Brief:
Please copy out the records that follow, word for word.

Source material:
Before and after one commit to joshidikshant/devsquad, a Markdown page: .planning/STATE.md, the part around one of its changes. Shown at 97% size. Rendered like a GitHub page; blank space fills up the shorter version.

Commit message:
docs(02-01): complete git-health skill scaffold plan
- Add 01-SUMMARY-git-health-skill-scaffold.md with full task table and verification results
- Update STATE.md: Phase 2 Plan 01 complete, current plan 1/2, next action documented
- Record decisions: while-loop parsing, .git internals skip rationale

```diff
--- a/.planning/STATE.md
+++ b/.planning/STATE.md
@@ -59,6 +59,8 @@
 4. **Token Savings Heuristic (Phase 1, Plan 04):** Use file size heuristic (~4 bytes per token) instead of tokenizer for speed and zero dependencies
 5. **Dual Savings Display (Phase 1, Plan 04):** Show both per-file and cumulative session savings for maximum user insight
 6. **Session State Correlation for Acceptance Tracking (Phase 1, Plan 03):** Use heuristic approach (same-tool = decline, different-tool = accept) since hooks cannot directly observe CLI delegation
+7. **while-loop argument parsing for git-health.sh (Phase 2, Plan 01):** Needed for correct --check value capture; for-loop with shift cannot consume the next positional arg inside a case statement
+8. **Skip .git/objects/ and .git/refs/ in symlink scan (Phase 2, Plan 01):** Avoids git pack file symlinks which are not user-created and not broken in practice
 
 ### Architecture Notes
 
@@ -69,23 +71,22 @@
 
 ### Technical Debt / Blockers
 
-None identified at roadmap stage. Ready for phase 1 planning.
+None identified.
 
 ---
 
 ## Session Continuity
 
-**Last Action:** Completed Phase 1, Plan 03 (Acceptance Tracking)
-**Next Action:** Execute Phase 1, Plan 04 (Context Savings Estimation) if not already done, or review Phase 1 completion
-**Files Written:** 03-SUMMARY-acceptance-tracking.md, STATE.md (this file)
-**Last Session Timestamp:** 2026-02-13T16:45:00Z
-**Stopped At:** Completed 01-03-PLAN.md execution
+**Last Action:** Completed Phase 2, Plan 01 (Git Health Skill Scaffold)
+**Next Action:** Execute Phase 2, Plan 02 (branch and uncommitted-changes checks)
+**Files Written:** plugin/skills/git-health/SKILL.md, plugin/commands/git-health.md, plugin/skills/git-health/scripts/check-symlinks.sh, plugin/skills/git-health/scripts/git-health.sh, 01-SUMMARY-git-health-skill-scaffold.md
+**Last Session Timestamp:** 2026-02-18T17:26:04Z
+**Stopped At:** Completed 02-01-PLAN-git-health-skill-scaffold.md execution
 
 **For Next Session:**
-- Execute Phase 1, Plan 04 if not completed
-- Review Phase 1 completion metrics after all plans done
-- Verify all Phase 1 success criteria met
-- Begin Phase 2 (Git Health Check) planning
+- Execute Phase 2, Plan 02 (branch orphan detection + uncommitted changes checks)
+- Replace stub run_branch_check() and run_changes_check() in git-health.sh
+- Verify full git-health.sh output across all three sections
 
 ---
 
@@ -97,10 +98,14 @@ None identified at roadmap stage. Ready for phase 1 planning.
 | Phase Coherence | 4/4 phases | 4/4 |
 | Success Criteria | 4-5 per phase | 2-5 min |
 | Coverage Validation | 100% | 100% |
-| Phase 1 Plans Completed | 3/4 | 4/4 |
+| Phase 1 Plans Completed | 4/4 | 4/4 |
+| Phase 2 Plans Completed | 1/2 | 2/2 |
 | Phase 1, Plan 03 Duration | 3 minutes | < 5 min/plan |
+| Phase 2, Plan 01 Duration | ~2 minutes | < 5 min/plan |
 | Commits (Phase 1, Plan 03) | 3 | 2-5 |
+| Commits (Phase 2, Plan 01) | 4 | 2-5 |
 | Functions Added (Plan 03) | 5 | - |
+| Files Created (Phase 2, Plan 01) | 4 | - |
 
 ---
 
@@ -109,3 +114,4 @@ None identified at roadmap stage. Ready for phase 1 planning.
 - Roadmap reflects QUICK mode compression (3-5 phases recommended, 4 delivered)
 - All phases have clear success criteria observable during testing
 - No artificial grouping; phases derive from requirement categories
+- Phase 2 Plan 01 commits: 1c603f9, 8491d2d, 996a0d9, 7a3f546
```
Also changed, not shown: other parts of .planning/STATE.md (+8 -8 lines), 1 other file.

Finished exercise:
Before and after one commit to joshidikshant/devsquad, a Markdown page: .planning/STATE.md, the part around one of its changes. Shown at 97% size. Rendered like a GitHub page; blank space fills up the shorter version.

Commit message:
docs(02-01): complete git-health skill scaffold plan
- Add 01-SUMMARY-git-health-skill-scaffold.md with full task table and verification results
- Update STATE.md: Phase 2 Plan 01 complete, current plan 1/2, next action documented
- Record decisions: while-loop parsing, .git internals skip rationale

```diff
--- a/.planning/STATE.md
+++ b/.planning/STATE.md
@@ -59,6 +59,8 @@
 4. **Token Savings Heuristic (Phase 1, Plan 04):** Use file size heuristic (~4 bytes per token) instead of tokenizer for speed and zero dependencies
 5. **Dual Savings Display (Phase 1, Plan 04):** Show both per-file and cumulative session savings for maximum user insight
 6. **Session State Correlation for Acceptance Tracking (Phase 1, Plan 03):** Use heuristic approach (same-tool = decline, different-tool = accept) since hooks cannot directly observe CLI delegation
+7. **while-loop argument parsing for git-health.sh (Phase 2, Plan 01):** Needed for correct --check value capture; for-loop with shift cannot consume the next positional arg inside a case statement
+8. **Skip .git/objects/ and .git/refs/ in symlink scan (Phase 2, Plan 01):** Avoids git pack file symlinks which are not user-created and not broken in practice
 
 ### Architecture Notes
 
@@ -69,23 +71,22 @@
 
 ### Technical Debt / Blockers
 
-None identified at roadmap stage. Ready for phase 1 planning.
+None identified.
 
 ---
 
 ## Session Continuity
 
-**Last Action:** Completed Phase 1, Plan 03 (Acceptance Tracking)
-**Next Action:** Execute Phase 1, Plan 04 (Context Savings Estimation) if not already done, or review Phase 1 completion
-**Files Written:** 03-SUMMARY-acceptance-tracking.md, STATE.md (this file)
-**Last Session Timestamp:** 2026-02-13T16:45:00Z
-**Stopped At:** Completed 01-03-PLAN.md execution
+**Last Action:** Completed Phase 2, Plan 01 (Git Health Skill Scaffold)
+**Next Action:** Execute Phase 2, Plan 02 (branch and uncommitted-changes checks)
+**Files Written:** plugin/skills/git-health/SKILL.md, plugin/commands/git-health.md, plugin/skills/git-health/scripts/check-symlinks.sh, plugin/skills/git-health/scripts/git-health.sh, 01-SUMMARY-git-health-skill-scaffold.md
+**Last Session Timestamp:** 2026-02-18T17:26:04Z
+**Stopped At:** Completed 02-01-PLAN-git-health-skill-scaffold.md execution
 
 **For Next Session:**
-- Execute Phase 1, Plan 04 if not completed
-- Review Phase 1 completion metrics after all plans done
-- Verify all Phase 1 success criteria met
-- Begin Phase 2 (Git Health Check) planning
+- Execute Phase 2, Plan 02 (branch orphan detection + uncommitted changes checks)
+- Replace stub run_branch_check() and run_changes_check() in git-health.sh
+- Verify full git-health.sh output across all three sections
 
 ---
 
@@ -97,10 +98,14 @@ None identified at roadmap stage. Ready for phase 1 planning.
 | Phase Coherence | 4/4 phases | 4/4 |
 | Success Criteria | 4-5 per phase | 2-5 min |
 | Coverage Validation | 100% | 100% |
-| Phase 1 Plans Completed | 3/4 | 4/4 |
+| Phase 1 Plans Completed | 4/4 | 4/4 |
+| Phase 2 Plans Completed | 1/2 | 2/2 |
 | Phase 1, Plan 03 Duration | 3 minutes | < 5 min/plan |
+| Phase 2, Plan 01 Duration | ~2 minutes | < 5 min/plan |
 | Commits (Phase 1, Plan 03) | 3 | 2-5 |
+| Commits (Phase 2, Plan 01) | 4 | 2-5 |
 | Functions Added (Plan 03) | 5 | - |
+| Files Created (Phase 2, Plan 01) | 4 | - |
 
 ---
 
@@ -109,3 +114,4 @@ None identified at roadmap stage. Ready for phase 1 planning.
 - Roadmap reflects QUICK mode compression (3-5 phases recommended, 4 delivered)
 - All phases have clear success criteria observable during testing
 - No artificial grouping; phases derive from requirement categories
+- Phase 2 Plan 01 commits: 1c603f9, 8491d2d, 996a0d9, 7a3f546
```
Also changed, not shown: other parts of .planning/STATE.md (+8 -8 lines), 1 other file.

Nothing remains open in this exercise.